Welcome back to Dr. Elizabeth Davis’s Hack and Yack Series.
In Technologies of Wonder, Susan Delagrange argues for hypermedia as “an alternative to the linear, rational, univocal, scholarly article or student essay” because of its surface-spatial orientation and the way that creates “an alternative that makes it easier to recognize and incorporate alternative voices and forms of evidence and to create multiple perspectives, and to do so in a way that promotes inquiry and thoughtful judgment rather than a sequential march of traditional logocentric sources in support of a foregone conclusion” (128).
Such hypermediated texts create experiences – as opposed to simply readable “documents” – when they enable and achieve what Janet Murray has called the “key design goal for any digital artifact”: agency (“Participatory Affordance”). Murray notes that the ability of an interactor “to manipulate, contribute to, and have an effect upon digital content” combined with the transparent workings of the computer’s scripted procedures, when done effectively, results in that pleasurable sense of having power, of being able to make “something happen in a dynamically responsive world” (“Agency”).
If this is the goal – real interaction between users and digital artifacts that can result in the development of something new – an action, a connection, a spark – then we need to think more about Delagrange’s argument for the creation of hypermediated thinking spaces that allow for exploration and possibilities rather than the insistence on what Mark Sample has called “the rigid thesis/defense model that (surprise!) eliminates complexity, ambiguity, and most traces of critical thinking” that characterizes student essays and, in many cases, traditional scholarly written work (“What’s Wrong with Writing Essays”)

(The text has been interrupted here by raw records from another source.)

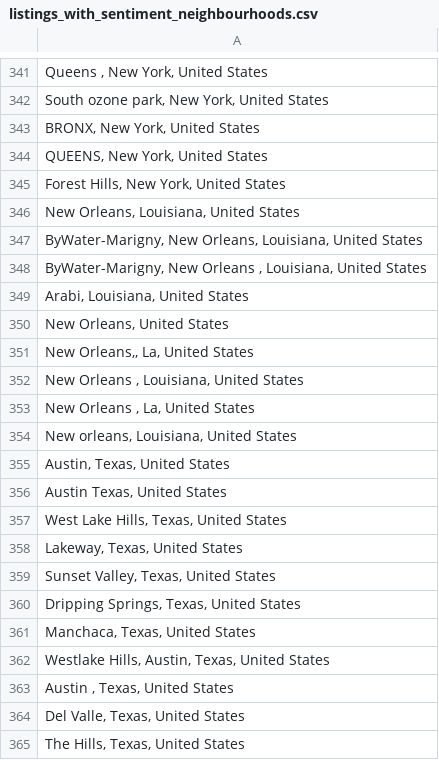
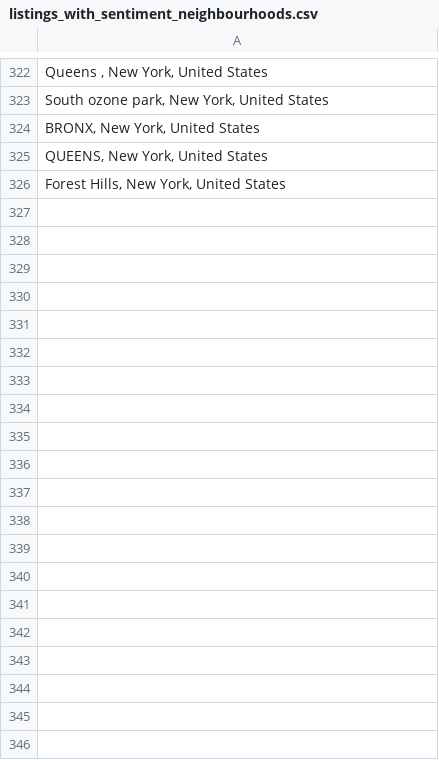
Before and after one commit to kflemming30/6505-Project, a CSV file: listings_with_sentiment_neighbourhoods.csv, drawn as a sheet; only a part is shown, gaps mark what is left out; the diff covers the shown part only; the diff names each change by its address in the sheet, - before the commit and + after, or states it on an @@ line.

Commit message:
update df

```diff
--- a/listings_with_sentiment_neighbourhoods.csv
+++ b/listings_with_sentiment_neighbourhoods.csv
-row 346: New Orleans, Louisiana, United States
-row 347: ByWater-Marigny, New Orleans, Louisiana, United States
-row 348: ByWater-Marigny, New Orleans , Louisiana, United States
-row 349: Arabi, Louisiana, United States
-row 350: New Orleans, United States
-row 351: New Orleans,, La, United States
-row 352: New Orleans , Louisiana, United States
-row 353: New Orleans , La, United States
-row 354: New orleans, Louisiana, United States
-row 355: Austin, Texas, United States
-row 356: Austin Texas, United States
-row 357: West Lake Hills, Texas, United States
-row 358: Lakeway, Texas, United States
-row 359: Sunset Valley, Texas, United States
-row 360: Dripping Springs, Texas, United States
-row 361: Manchaca, Texas, United States
-row 362: Westlake Hills, Austin, Texas, United States
-row 363: Austin , Texas, United States
-row 364: Del Valle, Texas, United States
-row 365: The Hills, Texas, United States
```
Also changed, not shown: 51 removed rows elsewhere in this file.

[Sidebar: The serendipitous moments that can occur thanks to the digital, networked environment can result in some really fascinating work. If you haven’t ever taken a look at the interactive web documentary Welcome to Pine Point, have a look. And this project was the result of that moment of connection – of finding something online that struck a spark. Those moments of connection and spark are what I want to create opportunities for.]
So, what does all this have to do with eportfolios? I claimed earlier that they marked a starting point for my thinking process, so where is the connection between eports and the creation of interactive digital artifacts that exhibit curated research and information in a way that produces agency? The practice of portfolio keeping and composition, particularly in digital spaces and with digital tools, requires just what Delagrange insists on – an attention to collection, arrangement, and critical thinking (on the part of both the creator and the readers of the portfolio). Such a practice suggests ways we might conceptualize research projects as processes rather than products. As demonstrations of the winding paths, dead ends, and serendipitous connections that characterize research and the development of ideas. As collaborative visions that might discern further problems and possibilities rather than seeing closure.

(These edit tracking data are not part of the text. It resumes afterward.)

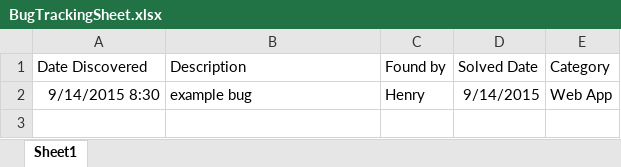
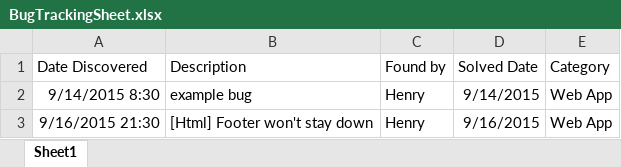
Before and after one commit to uwaunitmatching/unit-matching, an Excel workbook: BugTrackingSheet.xlsx, sheet Sheet1, drawn as a sheet; values as stored, in another font and other column widths than the file's, no borders; the diff names each change by its address in the sheet, - before the commit and + after, or states it on an @@ line.

Commit message:
updated BugTrackingsheet, fixed pagination padding

```diff
--- a/BugTrackingSheet.xlsx (sheet Sheet1)
+++ b/BugTrackingSheet.xlsx (sheet Sheet1)
+row 3: 9/16/2015 21:30 | [Html] Footer won't stay down | Henry | 9/16/2015 | Web App
```
Also changed, not shown: 1 other file.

The classic mantra for portfolio practice is “collect, select, reflect.” Making sense comes only after a process of gathering, sorting, and arranging a corpus of material that can be widely varied and incoherent. In my experience working with students in an interdisciplinary writing program, I have watched students struggle with the vastness and disparity of their artifacts, but what has been most interesting is the way that they are ultimately discerning connections and patterns through the process of collection and curation. In the next post, I will go into further detail about how my work with students preparing capstone portfolios has influenced my sense of their potential as research models and suggested some ideas for how connections and sparks might be fostered.